EPA never finalized its 2002 draft guidance on assessing indoor air risks ("OSWER Draft Guidance for Evaluating the Vapor Intrusion to Indoor Air Pathway from Groundwater and Soils"). The lack of official guidance has left a regulatory void regarding clean up standards. In 2009, the Inspector General sharply criticized EPA for failing to develop final guidance (IG Report). EPA responded to the IG report by promising to finalize new vapor intrusion guidance by the fall of 2012.
What is vapor intrusion?
Chemicals in soil and groundwater can volatilize into the air and come up through basements and slabs into buildings. For well over a decade, EPA has required clean up plans to include an assessment and evaluation of the risks posed by vapor intrusion into buildings.
The typical process for evaluating risk had been to plug soil and groundwater sampling data into a model ("Johnson & Ettinger Model") to predict indoor concentrations within existing and future structures at a site. If concentrations were too high in an existing building, EPA would require either additional clean up or a mitigation system (similar to a radon mitigation system) to reduce concentrations. If concentrations were too high in soil and groundwater even where no current building existed, EPA could force deed restrictions to prevent future construction in those areas of the site.

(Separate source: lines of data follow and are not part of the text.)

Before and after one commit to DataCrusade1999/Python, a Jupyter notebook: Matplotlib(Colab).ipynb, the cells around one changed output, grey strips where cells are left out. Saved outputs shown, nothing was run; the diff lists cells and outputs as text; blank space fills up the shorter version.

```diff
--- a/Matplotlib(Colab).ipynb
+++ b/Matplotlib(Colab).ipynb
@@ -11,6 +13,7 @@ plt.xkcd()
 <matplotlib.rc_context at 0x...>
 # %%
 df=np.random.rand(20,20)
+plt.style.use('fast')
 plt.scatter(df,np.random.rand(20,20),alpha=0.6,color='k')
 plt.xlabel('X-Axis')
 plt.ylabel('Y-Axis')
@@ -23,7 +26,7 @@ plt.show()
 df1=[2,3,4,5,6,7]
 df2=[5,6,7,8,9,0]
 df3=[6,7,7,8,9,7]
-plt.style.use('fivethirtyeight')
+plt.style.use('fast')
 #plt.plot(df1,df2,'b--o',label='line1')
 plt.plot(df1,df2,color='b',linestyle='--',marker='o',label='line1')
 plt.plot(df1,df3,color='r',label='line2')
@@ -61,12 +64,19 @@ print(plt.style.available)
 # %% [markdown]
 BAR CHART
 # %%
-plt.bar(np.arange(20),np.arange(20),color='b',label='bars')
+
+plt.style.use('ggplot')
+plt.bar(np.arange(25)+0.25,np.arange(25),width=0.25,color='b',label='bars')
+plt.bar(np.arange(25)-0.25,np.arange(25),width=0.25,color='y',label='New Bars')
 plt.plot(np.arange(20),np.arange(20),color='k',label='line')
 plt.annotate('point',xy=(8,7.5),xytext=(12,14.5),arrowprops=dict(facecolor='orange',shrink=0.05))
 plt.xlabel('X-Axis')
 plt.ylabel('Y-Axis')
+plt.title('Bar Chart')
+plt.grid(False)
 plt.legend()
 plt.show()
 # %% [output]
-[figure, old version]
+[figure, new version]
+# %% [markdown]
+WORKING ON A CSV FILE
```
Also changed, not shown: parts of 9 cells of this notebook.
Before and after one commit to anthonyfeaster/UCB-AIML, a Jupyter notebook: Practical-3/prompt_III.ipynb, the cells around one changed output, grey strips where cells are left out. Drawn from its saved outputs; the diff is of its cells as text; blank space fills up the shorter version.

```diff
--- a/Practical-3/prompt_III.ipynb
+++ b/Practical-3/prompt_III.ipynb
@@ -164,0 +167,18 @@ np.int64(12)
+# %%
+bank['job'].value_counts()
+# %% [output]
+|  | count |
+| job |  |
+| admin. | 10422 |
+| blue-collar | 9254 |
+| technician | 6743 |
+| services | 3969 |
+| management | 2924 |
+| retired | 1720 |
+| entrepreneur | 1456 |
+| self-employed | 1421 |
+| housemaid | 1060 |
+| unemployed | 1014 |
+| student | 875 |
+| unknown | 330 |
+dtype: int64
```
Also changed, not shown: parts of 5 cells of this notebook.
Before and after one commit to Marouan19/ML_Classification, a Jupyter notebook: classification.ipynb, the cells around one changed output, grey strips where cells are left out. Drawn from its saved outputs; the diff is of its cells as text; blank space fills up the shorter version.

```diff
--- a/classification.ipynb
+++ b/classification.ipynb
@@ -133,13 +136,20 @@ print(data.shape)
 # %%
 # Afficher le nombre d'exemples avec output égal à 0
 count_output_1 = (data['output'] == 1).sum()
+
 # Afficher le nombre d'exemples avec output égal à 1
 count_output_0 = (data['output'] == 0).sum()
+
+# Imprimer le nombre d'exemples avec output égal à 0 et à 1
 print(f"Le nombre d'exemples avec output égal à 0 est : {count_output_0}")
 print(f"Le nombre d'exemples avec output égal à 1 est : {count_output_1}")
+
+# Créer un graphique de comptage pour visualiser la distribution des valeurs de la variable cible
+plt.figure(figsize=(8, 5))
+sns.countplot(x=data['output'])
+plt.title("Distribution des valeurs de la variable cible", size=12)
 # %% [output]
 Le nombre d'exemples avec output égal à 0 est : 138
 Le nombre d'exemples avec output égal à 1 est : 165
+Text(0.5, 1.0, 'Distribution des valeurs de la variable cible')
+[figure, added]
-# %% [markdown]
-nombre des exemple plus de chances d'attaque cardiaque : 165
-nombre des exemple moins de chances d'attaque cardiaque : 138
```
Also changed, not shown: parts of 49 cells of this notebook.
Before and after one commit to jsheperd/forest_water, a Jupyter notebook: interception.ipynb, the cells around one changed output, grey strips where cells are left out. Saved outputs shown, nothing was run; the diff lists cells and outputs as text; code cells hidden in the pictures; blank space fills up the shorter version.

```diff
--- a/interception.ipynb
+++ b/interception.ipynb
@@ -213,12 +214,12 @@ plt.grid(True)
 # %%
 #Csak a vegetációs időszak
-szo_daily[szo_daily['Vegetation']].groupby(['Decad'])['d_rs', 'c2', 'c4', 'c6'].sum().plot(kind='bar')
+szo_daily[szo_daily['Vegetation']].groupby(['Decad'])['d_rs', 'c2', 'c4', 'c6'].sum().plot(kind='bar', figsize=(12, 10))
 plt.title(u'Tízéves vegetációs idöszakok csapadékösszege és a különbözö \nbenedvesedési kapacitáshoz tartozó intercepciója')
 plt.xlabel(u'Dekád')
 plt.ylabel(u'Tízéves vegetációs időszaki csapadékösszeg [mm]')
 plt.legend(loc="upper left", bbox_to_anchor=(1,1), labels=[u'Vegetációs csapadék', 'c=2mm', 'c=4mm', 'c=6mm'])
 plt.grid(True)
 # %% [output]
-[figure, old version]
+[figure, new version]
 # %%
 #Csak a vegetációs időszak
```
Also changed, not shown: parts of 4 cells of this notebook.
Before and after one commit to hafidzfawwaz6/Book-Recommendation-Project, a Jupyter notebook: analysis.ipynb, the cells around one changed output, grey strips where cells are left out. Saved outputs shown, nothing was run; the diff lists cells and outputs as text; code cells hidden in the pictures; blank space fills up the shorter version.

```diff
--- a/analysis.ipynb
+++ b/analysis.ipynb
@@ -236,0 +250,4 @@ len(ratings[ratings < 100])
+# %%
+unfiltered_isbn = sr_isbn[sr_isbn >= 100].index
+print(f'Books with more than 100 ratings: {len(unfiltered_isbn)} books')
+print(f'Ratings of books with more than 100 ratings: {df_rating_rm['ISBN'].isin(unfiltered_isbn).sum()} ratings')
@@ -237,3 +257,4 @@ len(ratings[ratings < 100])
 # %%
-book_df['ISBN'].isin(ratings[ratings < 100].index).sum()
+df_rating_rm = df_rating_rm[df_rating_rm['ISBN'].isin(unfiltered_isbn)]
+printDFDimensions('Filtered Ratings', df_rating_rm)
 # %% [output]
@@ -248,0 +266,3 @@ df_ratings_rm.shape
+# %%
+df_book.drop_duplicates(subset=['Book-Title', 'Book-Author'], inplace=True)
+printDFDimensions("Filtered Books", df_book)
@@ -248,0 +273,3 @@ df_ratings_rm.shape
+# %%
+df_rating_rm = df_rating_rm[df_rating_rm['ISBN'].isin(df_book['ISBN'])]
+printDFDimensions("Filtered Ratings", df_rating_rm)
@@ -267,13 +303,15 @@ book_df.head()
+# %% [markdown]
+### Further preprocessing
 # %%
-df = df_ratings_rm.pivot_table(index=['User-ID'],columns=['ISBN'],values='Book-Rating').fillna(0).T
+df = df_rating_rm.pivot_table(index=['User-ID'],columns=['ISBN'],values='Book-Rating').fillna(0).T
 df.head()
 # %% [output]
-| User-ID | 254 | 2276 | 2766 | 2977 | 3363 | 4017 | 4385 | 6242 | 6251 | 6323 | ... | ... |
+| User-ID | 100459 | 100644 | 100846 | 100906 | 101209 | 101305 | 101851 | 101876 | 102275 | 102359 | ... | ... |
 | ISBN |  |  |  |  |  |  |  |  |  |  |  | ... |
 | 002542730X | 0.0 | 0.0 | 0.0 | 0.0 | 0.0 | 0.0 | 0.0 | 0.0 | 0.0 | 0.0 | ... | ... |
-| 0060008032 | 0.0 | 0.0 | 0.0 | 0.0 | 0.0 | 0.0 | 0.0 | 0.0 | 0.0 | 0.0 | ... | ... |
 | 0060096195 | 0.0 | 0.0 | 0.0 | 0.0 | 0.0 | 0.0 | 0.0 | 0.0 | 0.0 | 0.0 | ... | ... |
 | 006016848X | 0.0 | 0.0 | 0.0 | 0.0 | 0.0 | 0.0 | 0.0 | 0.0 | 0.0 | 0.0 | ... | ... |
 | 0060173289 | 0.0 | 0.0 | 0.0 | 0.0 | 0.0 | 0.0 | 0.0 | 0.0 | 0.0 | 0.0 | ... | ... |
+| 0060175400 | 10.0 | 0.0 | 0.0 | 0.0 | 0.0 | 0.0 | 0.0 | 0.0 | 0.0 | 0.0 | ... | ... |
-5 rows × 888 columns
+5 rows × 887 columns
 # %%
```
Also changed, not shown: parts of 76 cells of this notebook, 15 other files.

Virtually all industrial and brownfield properties have the potential to present vapor intrusion risks including current and former manufacturing and chemical processing plants, warehouses, landfills, dry cleaners, and gas stations.
Why is new guidance on vapor intrusion such a big deal?
When EPA guidance is updated, it will likely lead to more conservative assumptions. More than likely, EPA will require more data gathering beyond just simple modeling. For example, EPA already has moved toward requiring more subslab sampling to evaluate concentrations of chemicals directly beneath buildings.
Updated guidance could possibly lead EPA to re-open sites that had previously had their clean ups blessed by state or federal regulators. for example, Superfund (CERCLA) requires EPA to review site clean ups every five years. Would updated guidance require re-evaluation of these sites?
New guidance could also lead to more toxic tort litigation if plaintiffs claim prior investigations were not adequate or assumptions become more conservative. Or, it could impact development plans or financing.
EPA Release First New Guidance
In February 2012, U.S. EPA’s Superfund division released a new document titled Superfund Vapor Intrusion FAQs. The new document isn’t the final guidance EPA promised in response to the IG report. However, it does provide some insights into what the new guidance will look like once its released.
Using the answers to questions in the new FAQ, one can gain insights into the direction EPA likely to head with new final guidance on evaluating vapor intrusion, including the following:
- Evidence from sites since 2002 show that concentrations of pollutants in indoor air are difficult to predict by extrapolating from samples to modeling;
- EPA recommends modeling only as a way to potentially screen out a site and will be more appropriate for evaluating future buildings on-site;
- EPA will move to requiring more soil gas sampling and sub-slab sampling to determine vapor intrusion concentrations;
- More conservative assumptions are going to be built into the model which will make it much more likely a site will fail screening values (for example, EPA will incorporate an assumption that it is about 10 times more likely vapors will move into buildings from deep soil-gas;
- New screening values will be developed; and
- At CERCLA and other regulatory sites, EPA is more likely to require community involvement in sites where vapor intrusion is being studied.